[PROBLEM DETAILS] Below are records; copy every line among them that contains the word "columns".

### EXTRACTED INFORMATION

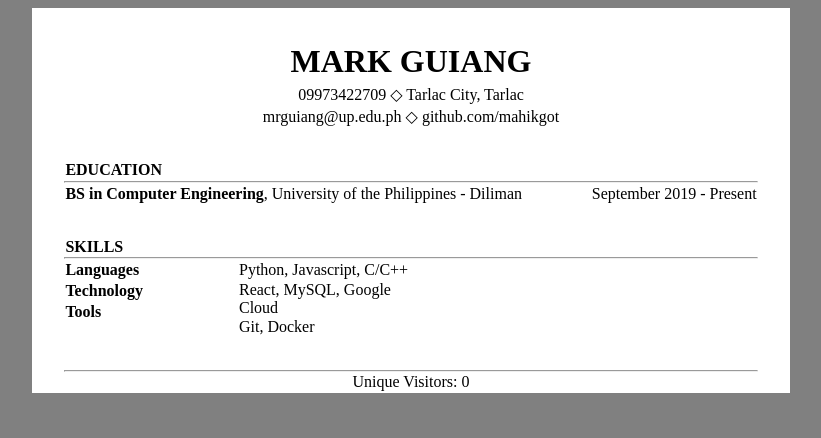
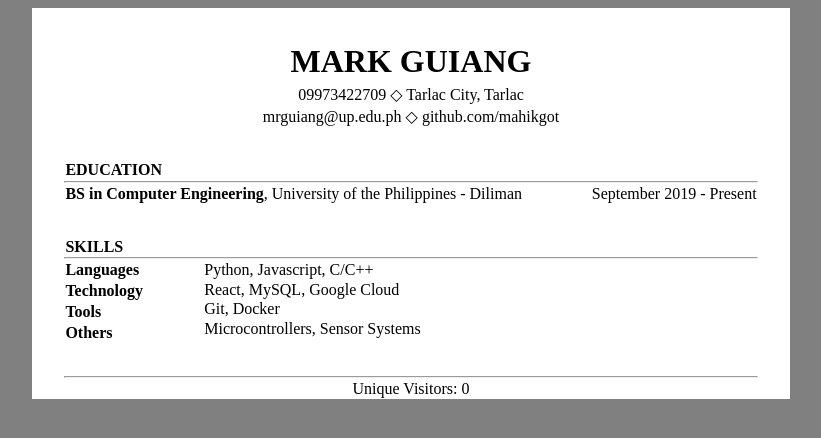
Before and after one commit to mark-cloud-challenge/resume-frontend, a React (Create React App) app: page / in a window 1280 px wide. Shown: the top 438 px of the page, without its empty margins (229-1050 px from the left). Built offline with nearby package versions, Linux system fonts and the light colour scheme; no server answers.

Commit message:
add more skills

```diff
--- a/src/App.css
+++ b/src/App.css
@@ -28,9 +28,10 @@ hr {
 
 .SkillsContainer {
     display: grid;
-    grid-template-columns: 1fr 1fr 2fr;
+    grid-template-columns: 1fr 2fr 2fr;
     grid-template-rows: auto;
     grid-template-areas:
+        "skill name none"
         "skill name none"
         "skill name none"
         "skill name none";
--- a/src/App.js
+++ b/src/App.js
@@ -49,11 +49,13 @@ const App = () => {
                     <p>Languages</p>
                     <p>Technology</p>
                     <p>Tools</p>
+                    <p>Others</p>
                 </div>
                 <div className="Names">
                     <p>Python, Javascript, C/C++</p>
                     <p>React, MySQL, Google Cloud</p>
                     <p>Git, Docker</p>
+                    <p>Microcontrollers, Sensor Systems</p>
                 </div>
             </div>
         </div>
```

######

[YOUR SOLUTION]
-    grid-template-columns: 1fr 1fr 2fr;
+    grid-template-columns: 1fr 2fr 2fr;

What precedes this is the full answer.